[Start of section]
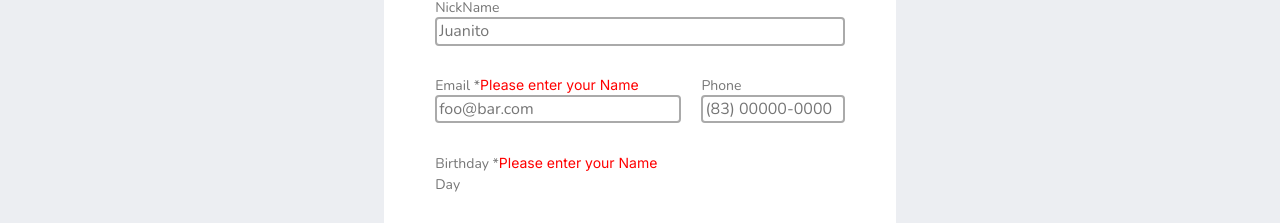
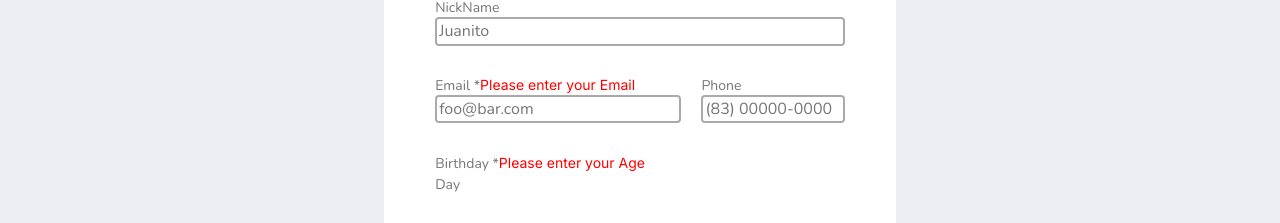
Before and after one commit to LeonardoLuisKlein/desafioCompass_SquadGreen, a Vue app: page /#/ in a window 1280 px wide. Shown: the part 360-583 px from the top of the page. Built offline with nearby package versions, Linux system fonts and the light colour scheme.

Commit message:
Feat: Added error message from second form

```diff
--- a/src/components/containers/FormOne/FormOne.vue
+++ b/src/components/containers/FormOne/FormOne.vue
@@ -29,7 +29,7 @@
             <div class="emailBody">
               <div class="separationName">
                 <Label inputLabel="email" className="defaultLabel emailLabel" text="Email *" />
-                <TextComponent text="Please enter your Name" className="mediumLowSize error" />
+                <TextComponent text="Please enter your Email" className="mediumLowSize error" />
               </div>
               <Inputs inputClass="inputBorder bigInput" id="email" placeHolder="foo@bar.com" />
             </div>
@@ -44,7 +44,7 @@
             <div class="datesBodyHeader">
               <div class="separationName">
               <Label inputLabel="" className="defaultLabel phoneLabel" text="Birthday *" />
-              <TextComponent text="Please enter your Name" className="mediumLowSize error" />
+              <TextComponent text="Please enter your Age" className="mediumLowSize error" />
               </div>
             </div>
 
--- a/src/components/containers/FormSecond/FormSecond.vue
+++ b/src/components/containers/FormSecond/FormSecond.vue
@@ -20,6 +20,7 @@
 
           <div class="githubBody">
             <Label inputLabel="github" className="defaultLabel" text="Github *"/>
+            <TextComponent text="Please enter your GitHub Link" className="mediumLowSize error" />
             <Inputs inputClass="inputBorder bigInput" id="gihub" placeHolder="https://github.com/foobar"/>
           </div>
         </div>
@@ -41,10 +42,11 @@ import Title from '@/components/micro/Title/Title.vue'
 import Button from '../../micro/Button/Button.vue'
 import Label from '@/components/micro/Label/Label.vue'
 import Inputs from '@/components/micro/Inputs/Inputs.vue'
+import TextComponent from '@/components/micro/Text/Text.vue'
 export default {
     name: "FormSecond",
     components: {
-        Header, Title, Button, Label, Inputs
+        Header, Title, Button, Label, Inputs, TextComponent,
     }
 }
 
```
[End of section]
[Start of section]
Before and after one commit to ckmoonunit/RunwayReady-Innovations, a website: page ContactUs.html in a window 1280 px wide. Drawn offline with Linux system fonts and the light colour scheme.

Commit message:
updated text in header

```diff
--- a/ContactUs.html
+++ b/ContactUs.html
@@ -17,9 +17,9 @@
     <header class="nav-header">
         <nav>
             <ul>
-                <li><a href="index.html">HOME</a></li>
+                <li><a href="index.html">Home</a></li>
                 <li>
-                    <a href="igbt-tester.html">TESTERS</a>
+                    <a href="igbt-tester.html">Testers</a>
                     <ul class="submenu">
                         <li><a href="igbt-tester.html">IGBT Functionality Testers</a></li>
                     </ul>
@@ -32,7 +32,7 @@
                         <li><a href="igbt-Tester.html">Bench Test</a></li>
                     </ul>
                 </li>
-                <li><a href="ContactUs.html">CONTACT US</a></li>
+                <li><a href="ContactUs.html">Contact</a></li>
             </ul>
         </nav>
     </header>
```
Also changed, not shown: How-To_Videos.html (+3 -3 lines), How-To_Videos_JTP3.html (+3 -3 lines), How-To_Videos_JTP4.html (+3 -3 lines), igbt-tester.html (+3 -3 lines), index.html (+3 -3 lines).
[End of section]
→ **What the task requires**:
Copy out all lines above holding "html".

→ **Result of the exercise**:
Before and after one commit to ckmoonunit/RunwayReady-Innovations, a website: page ContactUs.html in a window 1280 px wide. Drawn offline with Linux system fonts and the light colour scheme.
--- a/ContactUs.html
+++ b/ContactUs.html
-                <li><a href="index.html">HOME</a></li>
+                <li><a href="index.html">Home</a></li>
-                    <a href="igbt-tester.html">TESTERS</a>
+                    <a href="igbt-tester.html">Testers</a>
                         <li><a href="igbt-tester.html">IGBT Functionality Testers</a></li>
                         <li><a href="igbt-Tester.html">Bench Test</a></li>
-                <li><a href="ContactUs.html">CONTACT US</a></li>
+                <li><a href="ContactUs.html">Contact</a></li>
Also changed, not shown: How-To_Videos.html (+3 -3 lines), How-To_Videos_JTP3.html (+3 -3 lines), How-To_Videos_JTP4.html (+3 -3 lines), igbt-tester.html (+3 -3 lines), index.html (+3 -3 lines).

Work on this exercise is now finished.